WHAT THE EXERCISE ASKS
Search through the entries for the word "stripe" and copy every line that has it.

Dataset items
******

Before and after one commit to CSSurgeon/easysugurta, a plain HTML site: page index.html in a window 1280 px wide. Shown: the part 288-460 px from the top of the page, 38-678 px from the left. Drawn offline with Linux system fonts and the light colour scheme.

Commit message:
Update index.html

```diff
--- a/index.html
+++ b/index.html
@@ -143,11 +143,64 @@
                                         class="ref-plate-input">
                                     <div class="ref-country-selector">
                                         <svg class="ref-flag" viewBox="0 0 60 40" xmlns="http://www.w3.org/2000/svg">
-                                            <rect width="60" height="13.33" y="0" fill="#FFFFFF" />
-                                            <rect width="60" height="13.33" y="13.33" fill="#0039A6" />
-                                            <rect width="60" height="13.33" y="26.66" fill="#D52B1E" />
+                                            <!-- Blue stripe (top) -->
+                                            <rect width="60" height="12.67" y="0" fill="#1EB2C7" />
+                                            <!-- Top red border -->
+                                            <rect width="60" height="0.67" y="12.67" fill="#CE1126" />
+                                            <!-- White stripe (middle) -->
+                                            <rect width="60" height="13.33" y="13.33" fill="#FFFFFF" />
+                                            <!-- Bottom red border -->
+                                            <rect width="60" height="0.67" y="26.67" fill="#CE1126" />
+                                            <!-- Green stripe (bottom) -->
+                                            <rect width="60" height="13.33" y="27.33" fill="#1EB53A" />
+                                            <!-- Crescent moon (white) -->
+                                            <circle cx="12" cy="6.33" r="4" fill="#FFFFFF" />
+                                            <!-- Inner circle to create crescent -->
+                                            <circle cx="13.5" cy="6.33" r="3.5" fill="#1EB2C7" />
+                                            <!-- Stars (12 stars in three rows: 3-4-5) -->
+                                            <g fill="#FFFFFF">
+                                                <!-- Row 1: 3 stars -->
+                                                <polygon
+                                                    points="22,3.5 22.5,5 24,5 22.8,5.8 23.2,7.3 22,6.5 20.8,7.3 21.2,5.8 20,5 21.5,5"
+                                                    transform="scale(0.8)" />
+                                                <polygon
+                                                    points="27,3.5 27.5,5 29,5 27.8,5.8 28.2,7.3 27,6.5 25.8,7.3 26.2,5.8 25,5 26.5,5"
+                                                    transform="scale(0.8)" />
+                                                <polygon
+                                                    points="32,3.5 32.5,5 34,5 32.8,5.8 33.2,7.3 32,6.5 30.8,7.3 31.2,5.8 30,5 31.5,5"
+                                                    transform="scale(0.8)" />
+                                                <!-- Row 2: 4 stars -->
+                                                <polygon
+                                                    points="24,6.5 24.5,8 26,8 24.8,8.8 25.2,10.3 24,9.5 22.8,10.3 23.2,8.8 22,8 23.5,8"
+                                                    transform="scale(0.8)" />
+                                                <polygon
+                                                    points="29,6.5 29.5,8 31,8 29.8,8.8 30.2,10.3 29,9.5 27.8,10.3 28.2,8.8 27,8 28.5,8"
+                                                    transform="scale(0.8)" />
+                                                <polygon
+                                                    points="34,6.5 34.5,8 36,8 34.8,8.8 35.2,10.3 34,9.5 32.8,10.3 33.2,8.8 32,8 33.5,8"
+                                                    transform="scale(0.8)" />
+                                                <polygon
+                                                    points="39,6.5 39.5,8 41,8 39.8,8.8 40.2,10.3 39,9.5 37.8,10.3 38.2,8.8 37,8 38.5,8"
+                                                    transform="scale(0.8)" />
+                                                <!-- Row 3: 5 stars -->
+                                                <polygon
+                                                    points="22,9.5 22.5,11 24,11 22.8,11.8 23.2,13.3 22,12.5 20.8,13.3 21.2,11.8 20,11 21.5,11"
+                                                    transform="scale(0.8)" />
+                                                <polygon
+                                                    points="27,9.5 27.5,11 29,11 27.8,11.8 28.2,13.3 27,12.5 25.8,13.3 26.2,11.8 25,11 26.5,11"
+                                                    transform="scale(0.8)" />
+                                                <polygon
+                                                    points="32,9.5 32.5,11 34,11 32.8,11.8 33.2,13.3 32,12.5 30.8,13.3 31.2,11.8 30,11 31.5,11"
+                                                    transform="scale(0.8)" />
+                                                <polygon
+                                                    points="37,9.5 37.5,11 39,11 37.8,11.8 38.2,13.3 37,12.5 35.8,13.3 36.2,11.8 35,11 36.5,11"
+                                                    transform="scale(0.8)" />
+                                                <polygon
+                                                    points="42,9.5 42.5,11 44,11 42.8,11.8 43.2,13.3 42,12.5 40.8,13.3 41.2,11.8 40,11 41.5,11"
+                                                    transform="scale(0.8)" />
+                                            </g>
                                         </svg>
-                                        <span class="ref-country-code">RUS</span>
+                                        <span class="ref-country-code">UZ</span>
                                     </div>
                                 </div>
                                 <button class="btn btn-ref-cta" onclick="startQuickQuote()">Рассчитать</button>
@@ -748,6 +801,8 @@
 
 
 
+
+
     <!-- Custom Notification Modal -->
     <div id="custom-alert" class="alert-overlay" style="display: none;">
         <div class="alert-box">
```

******

YOUR SOLUTION
+                                            <!-- Blue stripe (top) -->
+                                            <!-- White stripe (middle) -->
+                                            <!-- Green stripe (bottom) -->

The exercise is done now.